THORNHAGH, John (c.1721-87), of Osberton and Shireoaks, Notts. and South Kelsey, Lincs.

Published in The History of Parliament: the House of Commons 1754-1790, ed. L. Namier, J. Brooke., 1964
Available from Boydell and Brewer



1747 - 1774

Family and Education

b. c.1721, o. surv. s. of St. Andrew Thornhagh of Osberton by Letitia, da. of Sir Edward Asycough of Stallingborough and South Kelsey, Lincs.  educ. Queens’, Camb. 1739.  m. 23 July 1744, Arabella, da. of Sir George Savile, 7th Bt., sis. and coh. of Sir George Savile, 8th Bt., 3da.  suc. fa. 1742; and to Shireoaks under will of his god-fa. Sir Thomas Hewett 1756, and took name of Hewett.

Offices Held

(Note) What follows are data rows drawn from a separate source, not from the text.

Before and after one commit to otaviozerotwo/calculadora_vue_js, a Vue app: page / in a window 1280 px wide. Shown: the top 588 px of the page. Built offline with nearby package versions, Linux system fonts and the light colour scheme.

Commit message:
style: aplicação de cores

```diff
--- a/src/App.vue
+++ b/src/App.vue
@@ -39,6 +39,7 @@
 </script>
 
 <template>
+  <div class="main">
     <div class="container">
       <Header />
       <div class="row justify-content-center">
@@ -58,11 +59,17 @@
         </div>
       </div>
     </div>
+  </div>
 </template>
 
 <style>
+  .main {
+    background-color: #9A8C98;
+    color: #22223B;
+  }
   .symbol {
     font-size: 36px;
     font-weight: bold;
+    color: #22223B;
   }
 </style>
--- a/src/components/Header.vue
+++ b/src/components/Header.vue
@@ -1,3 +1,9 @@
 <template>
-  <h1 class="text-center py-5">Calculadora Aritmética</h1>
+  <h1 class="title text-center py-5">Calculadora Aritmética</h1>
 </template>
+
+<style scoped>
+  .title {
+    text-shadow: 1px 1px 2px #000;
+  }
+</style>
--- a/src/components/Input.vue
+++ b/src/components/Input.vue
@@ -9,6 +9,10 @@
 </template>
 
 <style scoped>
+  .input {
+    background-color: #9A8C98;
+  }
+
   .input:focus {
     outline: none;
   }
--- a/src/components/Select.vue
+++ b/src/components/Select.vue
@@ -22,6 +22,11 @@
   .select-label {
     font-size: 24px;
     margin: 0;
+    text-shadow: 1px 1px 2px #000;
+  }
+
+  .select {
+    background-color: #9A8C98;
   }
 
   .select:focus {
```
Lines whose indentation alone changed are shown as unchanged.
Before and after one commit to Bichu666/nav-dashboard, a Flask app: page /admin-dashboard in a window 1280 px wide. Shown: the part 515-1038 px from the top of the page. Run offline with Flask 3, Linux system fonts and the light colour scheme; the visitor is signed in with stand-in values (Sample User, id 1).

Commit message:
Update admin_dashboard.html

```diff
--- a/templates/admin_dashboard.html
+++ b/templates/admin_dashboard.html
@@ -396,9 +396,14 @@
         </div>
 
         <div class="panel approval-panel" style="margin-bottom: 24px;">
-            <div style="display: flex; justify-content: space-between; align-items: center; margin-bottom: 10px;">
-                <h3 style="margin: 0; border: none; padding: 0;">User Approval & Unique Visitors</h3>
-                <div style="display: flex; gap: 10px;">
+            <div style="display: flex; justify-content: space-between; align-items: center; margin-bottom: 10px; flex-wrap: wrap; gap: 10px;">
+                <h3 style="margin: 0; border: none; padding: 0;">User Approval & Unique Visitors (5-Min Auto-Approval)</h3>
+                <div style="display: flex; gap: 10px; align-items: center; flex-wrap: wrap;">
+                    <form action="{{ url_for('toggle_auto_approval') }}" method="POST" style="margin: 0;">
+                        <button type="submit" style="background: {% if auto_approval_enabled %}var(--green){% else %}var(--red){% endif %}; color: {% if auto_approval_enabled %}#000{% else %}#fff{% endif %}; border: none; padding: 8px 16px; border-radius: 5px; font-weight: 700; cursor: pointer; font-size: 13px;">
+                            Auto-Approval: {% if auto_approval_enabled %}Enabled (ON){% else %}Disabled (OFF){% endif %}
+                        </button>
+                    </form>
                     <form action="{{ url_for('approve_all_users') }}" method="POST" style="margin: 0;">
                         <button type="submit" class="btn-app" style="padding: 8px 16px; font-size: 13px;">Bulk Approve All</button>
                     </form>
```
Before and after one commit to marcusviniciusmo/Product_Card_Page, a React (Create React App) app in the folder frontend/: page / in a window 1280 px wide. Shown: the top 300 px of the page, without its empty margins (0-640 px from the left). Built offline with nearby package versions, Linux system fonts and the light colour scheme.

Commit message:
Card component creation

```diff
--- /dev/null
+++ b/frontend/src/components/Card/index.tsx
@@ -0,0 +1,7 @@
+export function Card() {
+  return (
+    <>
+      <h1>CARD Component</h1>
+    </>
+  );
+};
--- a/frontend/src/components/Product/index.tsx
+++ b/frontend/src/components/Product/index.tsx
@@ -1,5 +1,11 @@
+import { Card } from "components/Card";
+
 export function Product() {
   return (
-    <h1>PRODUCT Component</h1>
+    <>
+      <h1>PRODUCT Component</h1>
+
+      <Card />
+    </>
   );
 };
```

Hewett was a large landowner in Nottinghamshire and held his county seat without a contest for twenty-seven years. His political connexions were with the Duke of Newcastle and Sir George Savile. He stood to Newcastle in much the same relationship as Savile did to Rockingham: connected politically and territorially, but independent and disinterested, not seeking office, and of more importance to Newcastle in Nottinghamshire than Newcastle was to him. The service of his constituents was his first care. ‘I think it imprudent’, he wrote to Newcastle on 8 Nov. 1761,1‘for county Members to do anything not absolutely necessary which may bear the interpretation of dictating to their constituents.’ His letters to Newcastle are short, dry, business-like: they are mostly requests for favours, though not for himself; there is hardly a line on general politics. Newcastle wrote to him on 12 July 1766: ‘You never asked anything of me, but such trifles as I should be ashamed to refuse if you insisted upon them and I could do them.’ To which Hewett replied: ‘Almost all I’ve asked has been with a view to support myself in this county.’2

He voted against the peace preliminaries, 9 and 10 Dec. 1762, but was ill at the time of the debates on general warrants and did not attend. He spoke against the Regency bill, 11 May 1765, and for the reduction of the land tax, 27 Feb. 1767, and voted for Savile’s nullum tempus bill, 17 Feb. 1768. He took little part in politics after 1768: he made one speech (15 Nov. 1768, on nullum tempus) but his name does not appear in any division list, and he did not stand in 1774.

Hewett died 17 May 1787.

Ref Volumes: 1754-1790

Author: John Brooke


  • 1. Add. 32930, f. 358.
  • 2. Add. 32976, ff. 117, 128-9.